October, 2017 Submit plan to the State

Public Comment

The public comment period runs from May 18, 2017 – June 15, 2017. Public comments can be submitted by email or U.S. mail, or shared at a public hearing. All comments are weighted equally.  For Comments and Questions, please e-mail: 2017OpenSpace@seattle.gov

For U.S. mail, please use:
Seattle Parks and Recreation
Attention: 2017 Parks and Open Space Plan
800 Maynard Ave South, 3rd fl.
Seattle WA 98134

SEPA Determination of Non-Significance

Download the SEPA Determination of Non-Significance

Public comment period for the SEPA Determination of Non-Significance is open through 6/8 and the appeal period ends on 6/15. Note - this is a slightly different timeframe than the public comment period for Park Board, which closes on June 15th.

What’s proposed, what’s new and what is different?

The desire is for this plan to be more visionary and usable for future planning, and looks at city resources from the lens of accessibility and equity. We will be using equity and population density mapping, as one of many tools, to help us formulate our priority areas for acquisition. The intent is to gain a more accurate picture of access, by measuring how people walk to a park or facility. We are calling this ‘walkability’. 

What are the desired Outcomes?

  • Have an approach to Open Space and Recreation Facility distribution that is based upon access, opportunity, equity, and real time data.
  • Have a user friendly data interface that the public can access via story mapping and other new technologies.
  • Maintain a Baseline Level of Service for Citywide Open Space.
  • Have refined long-term strategies that look to acquire more land to add to the park network over time, and to increase the capacity of existing facilities to allow expanded use (e.g., converting grass fields to synthetic turf fields or adding a walking path in a park), where feasible.

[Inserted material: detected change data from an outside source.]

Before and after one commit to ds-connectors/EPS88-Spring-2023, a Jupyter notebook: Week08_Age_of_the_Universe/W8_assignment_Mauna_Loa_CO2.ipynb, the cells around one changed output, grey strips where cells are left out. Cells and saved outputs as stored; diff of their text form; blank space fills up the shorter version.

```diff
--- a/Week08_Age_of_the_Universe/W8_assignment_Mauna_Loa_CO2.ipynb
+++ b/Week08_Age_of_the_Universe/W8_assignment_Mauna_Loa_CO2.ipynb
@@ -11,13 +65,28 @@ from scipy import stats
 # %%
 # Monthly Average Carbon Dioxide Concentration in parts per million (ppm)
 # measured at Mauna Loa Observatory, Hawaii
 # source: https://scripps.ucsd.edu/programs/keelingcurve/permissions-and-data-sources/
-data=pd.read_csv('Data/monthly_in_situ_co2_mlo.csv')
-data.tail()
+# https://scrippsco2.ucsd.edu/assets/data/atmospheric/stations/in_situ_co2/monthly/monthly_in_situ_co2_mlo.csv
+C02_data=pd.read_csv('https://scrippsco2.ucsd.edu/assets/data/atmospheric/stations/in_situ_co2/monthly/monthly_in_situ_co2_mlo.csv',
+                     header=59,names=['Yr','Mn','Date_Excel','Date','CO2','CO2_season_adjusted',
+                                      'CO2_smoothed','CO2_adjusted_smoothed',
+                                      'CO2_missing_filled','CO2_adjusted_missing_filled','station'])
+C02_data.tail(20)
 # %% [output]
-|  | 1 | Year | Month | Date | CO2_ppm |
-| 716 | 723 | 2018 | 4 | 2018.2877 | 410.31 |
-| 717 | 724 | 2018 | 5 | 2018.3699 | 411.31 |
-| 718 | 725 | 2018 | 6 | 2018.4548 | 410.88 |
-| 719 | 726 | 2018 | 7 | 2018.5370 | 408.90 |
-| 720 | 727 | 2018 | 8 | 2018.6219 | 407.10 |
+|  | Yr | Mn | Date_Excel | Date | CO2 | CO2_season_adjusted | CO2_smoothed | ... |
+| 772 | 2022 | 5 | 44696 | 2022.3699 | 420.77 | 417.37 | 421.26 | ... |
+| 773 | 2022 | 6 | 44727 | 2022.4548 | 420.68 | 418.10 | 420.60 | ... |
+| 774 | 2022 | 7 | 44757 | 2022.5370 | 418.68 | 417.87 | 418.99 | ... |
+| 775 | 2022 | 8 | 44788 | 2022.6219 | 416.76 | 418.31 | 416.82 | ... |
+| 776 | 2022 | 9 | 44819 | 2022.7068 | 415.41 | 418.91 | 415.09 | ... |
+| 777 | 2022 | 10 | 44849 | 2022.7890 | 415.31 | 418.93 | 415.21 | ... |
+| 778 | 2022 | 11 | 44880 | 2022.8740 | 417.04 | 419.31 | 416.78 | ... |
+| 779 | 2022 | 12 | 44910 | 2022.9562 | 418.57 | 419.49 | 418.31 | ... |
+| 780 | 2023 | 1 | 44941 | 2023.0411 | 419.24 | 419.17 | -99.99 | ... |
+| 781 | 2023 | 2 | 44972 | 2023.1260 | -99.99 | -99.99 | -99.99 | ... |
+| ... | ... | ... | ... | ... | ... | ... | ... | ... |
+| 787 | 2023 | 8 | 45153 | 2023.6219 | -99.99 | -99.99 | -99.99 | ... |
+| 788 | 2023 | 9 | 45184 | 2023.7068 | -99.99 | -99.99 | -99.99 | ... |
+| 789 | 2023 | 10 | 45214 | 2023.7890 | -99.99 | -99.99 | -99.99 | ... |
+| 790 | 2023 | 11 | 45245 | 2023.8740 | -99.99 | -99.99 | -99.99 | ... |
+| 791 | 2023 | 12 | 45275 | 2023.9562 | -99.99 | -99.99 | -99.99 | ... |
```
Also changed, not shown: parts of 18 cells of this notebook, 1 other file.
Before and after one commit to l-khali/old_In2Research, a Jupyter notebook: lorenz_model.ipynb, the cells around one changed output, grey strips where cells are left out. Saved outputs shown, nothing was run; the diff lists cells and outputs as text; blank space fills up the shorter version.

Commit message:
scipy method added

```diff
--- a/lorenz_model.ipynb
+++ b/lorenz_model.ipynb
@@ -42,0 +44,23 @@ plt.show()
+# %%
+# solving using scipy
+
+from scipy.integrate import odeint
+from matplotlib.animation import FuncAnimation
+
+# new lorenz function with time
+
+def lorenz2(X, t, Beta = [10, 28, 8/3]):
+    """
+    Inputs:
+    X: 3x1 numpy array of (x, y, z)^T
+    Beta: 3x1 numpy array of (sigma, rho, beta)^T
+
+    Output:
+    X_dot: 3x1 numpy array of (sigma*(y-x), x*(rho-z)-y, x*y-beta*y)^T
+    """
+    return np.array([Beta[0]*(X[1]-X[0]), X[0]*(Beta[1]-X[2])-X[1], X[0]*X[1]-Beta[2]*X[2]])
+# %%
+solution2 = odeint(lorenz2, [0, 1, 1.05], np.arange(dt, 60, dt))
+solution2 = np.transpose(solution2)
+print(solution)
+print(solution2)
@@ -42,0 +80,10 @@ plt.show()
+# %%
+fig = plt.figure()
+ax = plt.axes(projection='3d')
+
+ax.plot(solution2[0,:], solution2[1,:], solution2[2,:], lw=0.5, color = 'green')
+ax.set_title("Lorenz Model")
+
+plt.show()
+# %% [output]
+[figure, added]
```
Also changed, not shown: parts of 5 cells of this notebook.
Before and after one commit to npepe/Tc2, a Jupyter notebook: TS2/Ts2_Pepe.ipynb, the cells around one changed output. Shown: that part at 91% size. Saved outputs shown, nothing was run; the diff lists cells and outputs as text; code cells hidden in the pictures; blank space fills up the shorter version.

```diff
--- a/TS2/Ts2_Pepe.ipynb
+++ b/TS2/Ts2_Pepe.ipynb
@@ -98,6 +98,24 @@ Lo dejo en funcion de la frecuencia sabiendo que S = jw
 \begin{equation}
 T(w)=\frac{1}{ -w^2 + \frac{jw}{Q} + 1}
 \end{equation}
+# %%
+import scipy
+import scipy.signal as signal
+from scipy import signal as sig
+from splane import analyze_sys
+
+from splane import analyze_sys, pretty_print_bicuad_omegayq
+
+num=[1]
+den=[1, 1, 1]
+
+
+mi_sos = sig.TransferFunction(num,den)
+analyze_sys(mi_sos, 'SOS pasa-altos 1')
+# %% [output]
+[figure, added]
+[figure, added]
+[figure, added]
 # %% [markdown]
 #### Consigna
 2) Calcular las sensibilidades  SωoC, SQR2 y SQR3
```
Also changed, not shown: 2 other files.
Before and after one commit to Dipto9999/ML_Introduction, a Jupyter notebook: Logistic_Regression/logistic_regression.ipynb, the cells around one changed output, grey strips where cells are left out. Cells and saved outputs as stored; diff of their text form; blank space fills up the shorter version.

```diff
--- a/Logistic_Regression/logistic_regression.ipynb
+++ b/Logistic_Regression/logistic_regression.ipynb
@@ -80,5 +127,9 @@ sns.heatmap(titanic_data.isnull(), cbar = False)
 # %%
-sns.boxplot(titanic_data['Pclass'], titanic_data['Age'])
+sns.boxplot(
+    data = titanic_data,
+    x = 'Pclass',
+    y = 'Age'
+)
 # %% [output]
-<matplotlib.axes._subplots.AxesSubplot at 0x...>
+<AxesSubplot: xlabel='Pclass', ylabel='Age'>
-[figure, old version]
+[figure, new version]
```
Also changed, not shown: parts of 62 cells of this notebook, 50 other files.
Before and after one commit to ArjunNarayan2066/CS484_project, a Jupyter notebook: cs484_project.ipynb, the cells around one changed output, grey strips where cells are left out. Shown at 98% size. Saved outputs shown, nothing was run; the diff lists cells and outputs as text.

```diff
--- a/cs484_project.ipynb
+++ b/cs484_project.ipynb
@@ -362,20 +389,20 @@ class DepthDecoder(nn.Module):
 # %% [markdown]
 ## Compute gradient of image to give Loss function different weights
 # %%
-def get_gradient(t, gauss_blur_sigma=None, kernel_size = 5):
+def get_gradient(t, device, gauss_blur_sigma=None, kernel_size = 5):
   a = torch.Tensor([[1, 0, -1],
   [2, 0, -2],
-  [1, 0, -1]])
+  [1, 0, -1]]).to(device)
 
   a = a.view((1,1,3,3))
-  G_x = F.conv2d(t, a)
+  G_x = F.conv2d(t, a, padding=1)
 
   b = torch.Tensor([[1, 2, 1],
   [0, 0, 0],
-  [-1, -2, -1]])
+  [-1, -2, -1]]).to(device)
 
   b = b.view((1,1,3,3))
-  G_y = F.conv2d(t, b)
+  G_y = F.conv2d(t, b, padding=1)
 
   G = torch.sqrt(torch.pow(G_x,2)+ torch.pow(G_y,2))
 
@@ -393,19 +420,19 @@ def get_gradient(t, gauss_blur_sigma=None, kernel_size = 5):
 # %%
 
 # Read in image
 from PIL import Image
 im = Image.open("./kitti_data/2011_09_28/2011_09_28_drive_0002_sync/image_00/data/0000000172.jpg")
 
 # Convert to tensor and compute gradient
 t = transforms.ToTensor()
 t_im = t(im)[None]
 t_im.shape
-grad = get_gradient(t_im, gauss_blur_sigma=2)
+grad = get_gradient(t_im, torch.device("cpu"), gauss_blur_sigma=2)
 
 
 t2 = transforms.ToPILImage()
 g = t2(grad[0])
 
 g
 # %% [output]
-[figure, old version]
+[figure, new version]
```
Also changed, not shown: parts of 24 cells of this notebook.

What does ‘walkability’ mean?

SPR is using the Trust for Public Lands and the National Park Service definition of ‘walkability’ as the distance a person walks in 10-minutes, which is approximately ½ mile. ‘Walkability’ is both a measurement and an urban design concept. The measurement is the distance from a park. As an urban design concept, it is how an area or neighborhood is designed to encourage walking, including factors such as sidewalks or pedestrian rights-of-way, safety, traffic, road conditions and other public amenities such as open space.

How is ‘walkability’ measured?

‘Walkability’ is measured as a network that uses the street grid and measures the distance that a person would need to walk, or bike, to access a community center or park, and is measured from the park or facility entrance.

How does the Gap map work? Do I need a special program to view the maps?

SPR’s GIS staff mapped over 1000 park entry points and linked to SDOT’s walking network layer to develop the Walkability areas. In addition to park property, there is information on Greenway projects, bicycle and park trails, public school property, major institutions and universities, and other non-park owned property, such as Seattle Center.

No special program is needed to view the maps, just pull up the link on your smart phone, tablet, laptop or computer and zoom into the neighborhood you are most interested in. Story Mapping link: http://arcg.is/2fiW39Q

Previous Plans

The Seattle Park District website has more information on our facilities and projects. Download the 2016 Seattle Park District Facilities Map here.